This company sells and services several lines of technical construction and survey related equipment. They are a leader in New England in their field with an excellent reputation for sales and service. Currently the company has a retail location and three salespeople. All sales people are expected to remain with the company after transition of ownership. While sales and profits are increasing, a fresh approach to marketing could increase sales. The company is in a great position for further growth and the real estate is available. Sales profits are increasing quarterly. No specialty technical skills are needed to buy this company other an ability to manage a growing business. This is a great match for a company in construction services or equipment space or for an independent buyer. With more infrastructure improvement on the horizon across the US, this company is poised for potential growth. EBITDA and SDE cash flow numbers below are AFTER estimate mortgage payments for real estate. Buyer should verify all information in due diligence.

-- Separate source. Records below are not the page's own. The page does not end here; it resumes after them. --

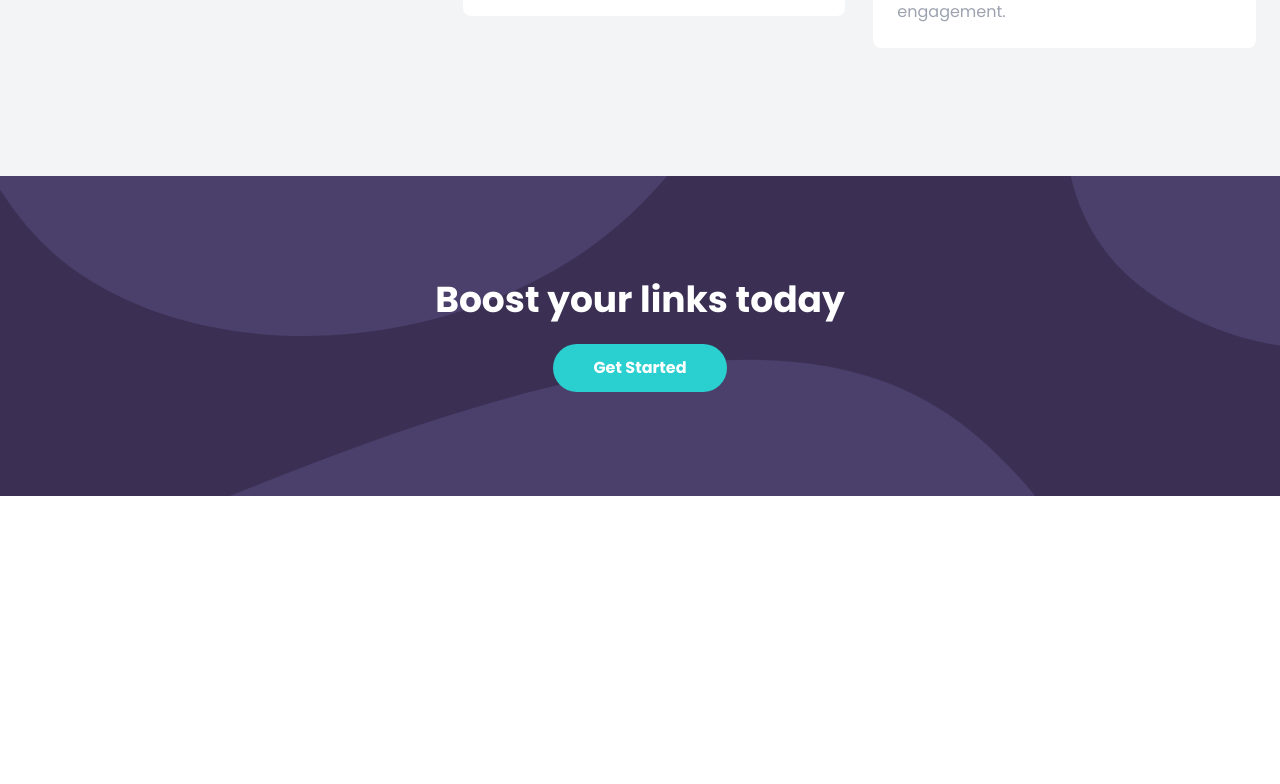
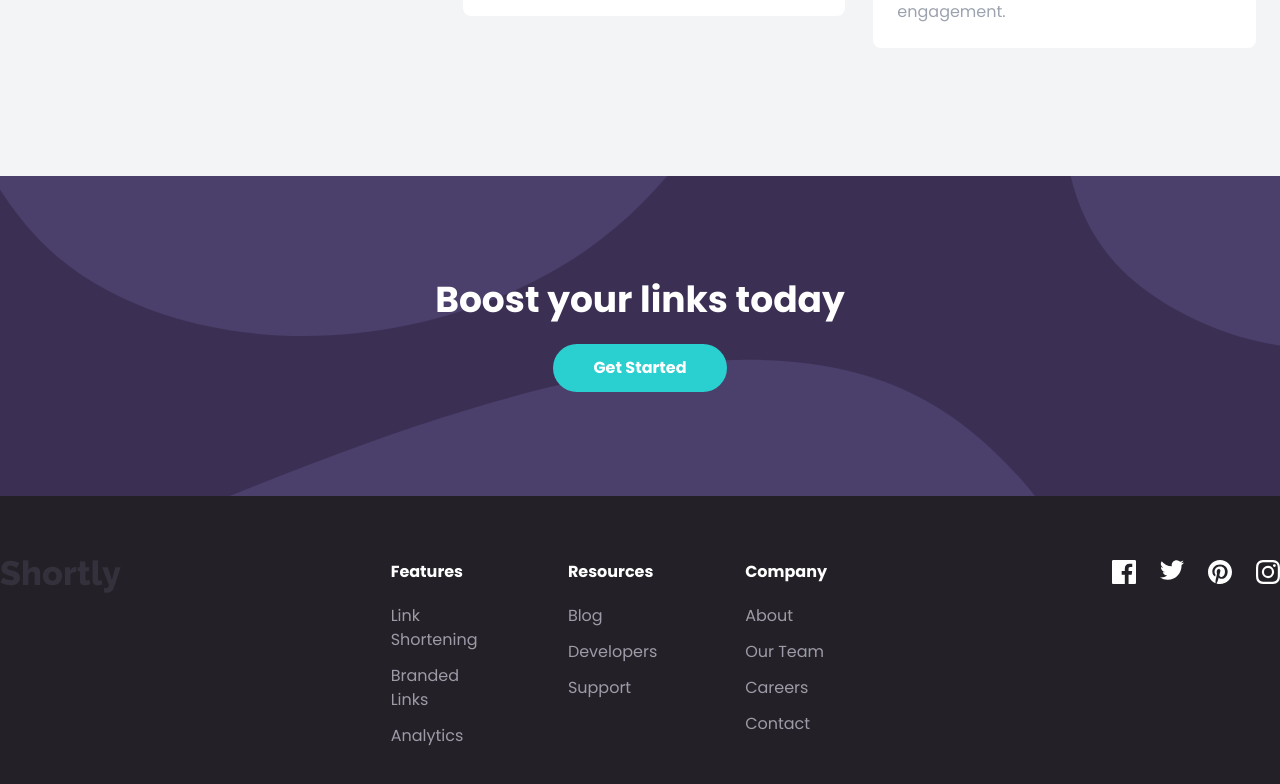
Before and after one commit to sameh-abdelhalem/shortly, a React (Vite) app: page /shortly/homepage in a window 1280 px wide. Shown: the part 1752-2536 px from the top of the page. Before the commit the page ends 2248 px from the top, so only its background shows below. Built offline with nearby package versions, Linux system fonts and the light colour scheme.

Commit message:
style footer component

```diff
--- /dev/null
+++ b/src/components/Footer.jsx
@@ -0,0 +1,114 @@
+import logo from "../assets/logo.svg";
+import facebook from "../assets/icon-facebook.svg";
+import twitter from "../assets/icon-twitter.svg";
+import pinterest from "../assets/icon-pinterest.svg";
+import instagram from "../assets/icon-instagram.svg";
+const Footer = () => {
+  return (
+    <footer className="py-16 bg-veryDarkViolet">
+      <div className="container flex flex-col items-center justify-between mx-auto space-y-16 md:flex-row md:space-y-0 md:items-start">
+        {/* Logo */}
+        <img src={logo} alt="" />
+        {/* Menus Container */}
+        <div className="flex flex-col space-y-16 md:space-x-20 md:flex-row md:space-y-0">
+          {/* menu 1 */}
+          <div className="flex flex-col items-center w-full md:items-start">
+            <div className="mb-5 font-bold text-white capitalize">Features</div>
+            <div className="flex flex-col items-center space-y-3 md:items-start">
+              <a
+                href="#"
+                className="capitalize text-grayishViolet hover:text-cyan"
+              >
+                Link Shortening
+              </a>
+              <a
+                href="#"
+                className="capitalize text-grayishViolet hover:text-cyan"
+              >
+                Branded Links
+              </a>
+              <a
+                href="#"
+                className="capitalize text-grayishViolet hover:text-cyan"
+              >
+                Analytics
+              </a>
+            </div>
+          </div>
+          {/* menu 2 */}
+          <div className="flex flex-col items-center w-full md:items-start">
+            <div className="mb-5 font-bold text-white capitalize">
+              Resources
+            </div>
+            <div className="flex flex-col items-center space-y-3 md:items-start">
+              <a
+                href="#"
+                className="capitalize text-grayishViolet hover:text-cyan"
+              >
+                Blog{" "}
+              </a>
+              <a
+                href="#"
+                className="capitalize text-grayishViolet hover:text-cyan"
+              >
+                Developers{" "}
+              </a>
+              <a
+                href="#"
+                className="capitalize text-grayishViolet hover:text-cyan"
+              >
+                Support
+              </a>
+            </div>
+          </div>
+          {/* menu 3 */}
+          <div className="flex flex-col items-center w-full md:items-start">
+            <div className="mb-5 font-bold text-white capitalize">Company</div>
+            <div className="flex flex-col items-center space-y-3 md:items-start">
+              <a
+                href="#"
+                className="capitalize text-grayishViolet hover:text-cyan"
+              >
+                About
+              </a>
+              <a
+                href="#"
+                className="capitalize text-grayishViolet hover:text-cyan"
+              >
+                Our Team
+              </a>
+              <a
+                href="#"
+                className="capitalize text-grayishViolet hover:text-cyan"
+              >
+                Careers
+              </a>
+              <a
+                href="#"
+                className="capitalize text-grayishViolet hover:text-cyan"
+              >
+                Contact
+              </a>
+            </div>
+          </div>
+        </div>
+        {/* Social Container */}
+        <div className="flex space-x-6">
+          <a href="#" className="icon">
+            <img src={facebook} alt="" />
+          </a>
+          <a href="#" className="icon">
+            <img src={twitter} alt="" />
+          </a>
+          <a href="#" className="icon">
+            <img src={pinterest} alt="" />
+          </a>
+          <a href="#" className="icon">
+            <img src={instagram} alt="" />
+          </a>
+        </div>
+      </div>
+    </footer>
+  );
+};
+export default Footer;
--- a/src/index.css
+++ b/src/index.css
@@ -7,3 +7,8 @@
   background-repeat: no-repeat;
   background-size: cover;
 }
+
+.icon:hover {
+  filter: invert(79%) sepia(61%) saturate(464%) hue-rotate(130deg)
+    brightness(89%) contrast(85%);
+}
--- a/src/pages/homepage.jsx
+++ b/src/pages/homepage.jsx
@@ -1,5 +1,6 @@
 import CallToAction from "../components/CallToAction";
 import Features from "../components/Features";
+import Footer from "../components/Footer";
 import Hero from "../components/Hero";
 import Navigation from "../components/Navigation";
 import Shorten from "../components/Shorten";
@@ -14,6 +15,7 @@ const HomePage = () => {
       <Stats />
       <Features />
       <CallToAction />
+      <Footer />
     </div>
   );
 };
```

- Asking Price: $1,075,000
- Cash Flow: $444,884
- Gross Revenue: $2,659,049
- EBITDA: $338,542
- FF&E: $450,000
- Inventory: $350,000
- Inventory Included: N/A
- Established: 2006
- Property Owned or Leased:Own
- Property Included:N/A
- Building Square Footage:N/A
- Lot Size:N/A
- Total Number of Employees:5
- Furniture, Fixtures and Equipment:N/A
Commercial industrial building 3600 sf + or-
Owner will assist in a smooth transition
Owner wishes to stay on as an employee
Add additional on the road salespeople to increase reach and added convenience for customers
The business was founded in 2006, making the business 16 years old.
The sale won't include inventory valued at $350,000*, which ins't included in the requested price.
The business has 5 employees and resides in a building with disclosed square footage of N/A sq ft.
Why is the Current Owner Selling The Business?
There are all kinds of reasons individuals decide to sell businesses. Nonetheless, the true reason vs the one they tell you may be 2 absolutely different things. For instance, they may say "I have too many other responsibilities" or "I am retiring". For many sellers, these factors are valid. But also, for some, these may just be excuses to attempt to conceal the reality of altering demographics, increased competitors, current decrease in revenues, or an array of other factors. This is why it is very essential that you not count totally on a seller's word, but rather, use the seller's answer in conjunction with your total due diligence. This will repaint an extra practical picture of the business's present circumstance.
Existing Debts and Future Obligations
If the existing entity is in debt, which numerous companies are, then you will certainly need to consider this when valuating/preparing your offer. Lots of businesses take out loans with the purpose of covering items such as inventory, payroll, accounts payable, etc. Remember that occasionally this can suggest that profit margins are too thin. Lots of businesses fall into a revolving door of taking on debt as a way to pay back various other loans. In addition to debts, there may additionally be future commitments to think about. There may be an outstanding lease on tools or the building where the business resides. The business may have existing agreements with vendors that have to be fulfilled or might lead to fines if terminated early.
Understanding the Customer Base, Competition and Area Demographics
How do companies in the location bring in new customers? Most times, companies have repeat consumers, which create the core of their day-to-day earnings. Specific aspects such as new competitors growing up around the location, roadway building, as well as personnel turnover can influence repeat consumers and also adversely influence future incomes. One important point to take into consideration is the location of the business. Is it in an extremely trafficked shopping mall, or is it concealed from the main road? Certainly, the more individuals that see the business regularly, the higher the possibility to develop a returning customer base. A final idea is the general area demographics. Is the business situated in a densely inhabited city, or is it situated on the outskirts of town? Just how might the local median home earnings impact future income prospects?